This Article reveals the significance of a new and growing minority group within US law schools-international students in the Juris Doctor (JD) program. While international students have received some attention in legal education scholarship, it mostly has been focused on their participation in the context of programs specially designed for this demographic (e.g. postgraduate programs like the LLM and SJD). Drawing from interview data with fifty-eight international JD students across seventeen graduating US law schools, our research reveals the rising importance of international students as actors within a more mainstream institutional context. In examining the ways these students navigate their law school environments, we find that although international status often impacts identity and participation, not all students encounter its impact similarly. Particularly, while some students use the identity to their advantage, others cannot escape negative implications, even with effort. This is consistent with other scholarship on minority students, and adds to a growing literature that uses their socialization experiences to better understand professional stratification. To unpack these different ways of “being international,” we borrow from Goffman's theorization of stigma to suggest illustrative variations in the ways international students experience their environments.
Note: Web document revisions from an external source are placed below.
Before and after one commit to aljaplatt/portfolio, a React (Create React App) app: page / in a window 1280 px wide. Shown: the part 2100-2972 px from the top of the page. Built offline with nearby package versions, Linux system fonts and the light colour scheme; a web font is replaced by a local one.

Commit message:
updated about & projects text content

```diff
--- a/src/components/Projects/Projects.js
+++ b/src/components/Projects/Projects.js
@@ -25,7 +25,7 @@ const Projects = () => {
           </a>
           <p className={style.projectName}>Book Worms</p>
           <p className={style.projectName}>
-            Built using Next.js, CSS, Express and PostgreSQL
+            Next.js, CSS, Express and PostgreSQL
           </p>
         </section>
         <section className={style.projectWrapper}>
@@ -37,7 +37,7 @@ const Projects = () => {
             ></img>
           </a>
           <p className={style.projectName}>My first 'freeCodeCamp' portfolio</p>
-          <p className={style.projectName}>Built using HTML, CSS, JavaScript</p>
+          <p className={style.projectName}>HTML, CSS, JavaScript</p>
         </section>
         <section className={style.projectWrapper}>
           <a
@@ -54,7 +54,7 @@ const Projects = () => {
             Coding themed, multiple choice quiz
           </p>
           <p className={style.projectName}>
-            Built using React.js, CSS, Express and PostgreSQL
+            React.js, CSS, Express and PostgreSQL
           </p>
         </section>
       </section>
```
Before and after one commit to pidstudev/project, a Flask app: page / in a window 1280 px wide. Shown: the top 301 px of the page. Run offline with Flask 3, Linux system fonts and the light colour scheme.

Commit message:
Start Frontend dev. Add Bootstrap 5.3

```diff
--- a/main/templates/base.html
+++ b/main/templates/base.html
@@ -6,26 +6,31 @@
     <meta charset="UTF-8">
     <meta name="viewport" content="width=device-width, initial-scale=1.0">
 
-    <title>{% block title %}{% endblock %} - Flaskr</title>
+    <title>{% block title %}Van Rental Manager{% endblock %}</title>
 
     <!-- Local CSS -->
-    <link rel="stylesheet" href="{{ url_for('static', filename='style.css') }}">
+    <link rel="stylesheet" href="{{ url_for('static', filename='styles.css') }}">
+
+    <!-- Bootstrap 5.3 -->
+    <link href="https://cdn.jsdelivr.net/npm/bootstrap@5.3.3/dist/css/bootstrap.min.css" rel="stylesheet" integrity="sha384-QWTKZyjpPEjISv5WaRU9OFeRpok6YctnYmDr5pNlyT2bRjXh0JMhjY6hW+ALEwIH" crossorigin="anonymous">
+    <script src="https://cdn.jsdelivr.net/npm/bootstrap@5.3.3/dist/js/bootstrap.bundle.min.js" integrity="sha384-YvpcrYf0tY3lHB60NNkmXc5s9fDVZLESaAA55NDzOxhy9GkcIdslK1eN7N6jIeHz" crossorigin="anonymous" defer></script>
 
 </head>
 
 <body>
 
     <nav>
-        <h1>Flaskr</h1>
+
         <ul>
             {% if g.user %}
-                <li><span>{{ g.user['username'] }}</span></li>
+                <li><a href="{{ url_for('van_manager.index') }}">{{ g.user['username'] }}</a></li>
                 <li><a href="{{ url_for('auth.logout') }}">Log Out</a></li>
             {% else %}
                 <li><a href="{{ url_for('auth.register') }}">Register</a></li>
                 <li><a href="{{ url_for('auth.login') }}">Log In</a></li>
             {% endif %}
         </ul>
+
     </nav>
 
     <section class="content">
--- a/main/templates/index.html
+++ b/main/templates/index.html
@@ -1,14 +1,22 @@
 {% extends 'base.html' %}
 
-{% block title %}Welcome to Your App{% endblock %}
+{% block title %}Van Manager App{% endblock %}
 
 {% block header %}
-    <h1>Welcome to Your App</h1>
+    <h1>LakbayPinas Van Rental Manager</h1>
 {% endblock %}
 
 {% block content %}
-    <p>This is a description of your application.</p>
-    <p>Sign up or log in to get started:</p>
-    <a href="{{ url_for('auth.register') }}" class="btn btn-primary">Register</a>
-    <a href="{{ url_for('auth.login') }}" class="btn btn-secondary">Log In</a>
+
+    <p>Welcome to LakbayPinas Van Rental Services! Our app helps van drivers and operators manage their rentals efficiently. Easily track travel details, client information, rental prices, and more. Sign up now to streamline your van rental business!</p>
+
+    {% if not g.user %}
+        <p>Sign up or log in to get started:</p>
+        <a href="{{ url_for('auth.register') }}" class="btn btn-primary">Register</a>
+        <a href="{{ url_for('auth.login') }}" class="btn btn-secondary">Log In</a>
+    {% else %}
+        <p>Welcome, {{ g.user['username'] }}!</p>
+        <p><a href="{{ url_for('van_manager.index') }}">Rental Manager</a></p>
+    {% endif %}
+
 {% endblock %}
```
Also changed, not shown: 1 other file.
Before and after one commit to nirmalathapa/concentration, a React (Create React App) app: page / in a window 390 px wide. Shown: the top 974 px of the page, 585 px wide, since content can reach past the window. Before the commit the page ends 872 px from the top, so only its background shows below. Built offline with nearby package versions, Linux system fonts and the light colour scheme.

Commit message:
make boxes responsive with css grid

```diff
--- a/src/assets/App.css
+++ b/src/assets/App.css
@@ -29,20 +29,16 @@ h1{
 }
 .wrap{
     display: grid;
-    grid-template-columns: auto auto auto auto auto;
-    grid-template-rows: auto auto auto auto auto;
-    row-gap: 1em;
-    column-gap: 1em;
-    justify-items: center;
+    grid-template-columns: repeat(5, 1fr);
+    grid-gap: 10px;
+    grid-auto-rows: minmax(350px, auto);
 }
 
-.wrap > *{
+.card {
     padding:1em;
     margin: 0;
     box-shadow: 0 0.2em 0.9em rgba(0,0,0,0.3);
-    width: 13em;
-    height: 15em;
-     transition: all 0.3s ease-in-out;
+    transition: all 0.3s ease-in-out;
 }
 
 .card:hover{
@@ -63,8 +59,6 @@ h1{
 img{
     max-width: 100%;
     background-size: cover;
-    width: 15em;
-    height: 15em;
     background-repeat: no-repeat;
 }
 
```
In doing so, we offer an introductory landscape to better understand this growing population and hope this enables new insights to theorize about other kinds of minority experience.
ASJC Scopus subject areas
- Social Sciences(all)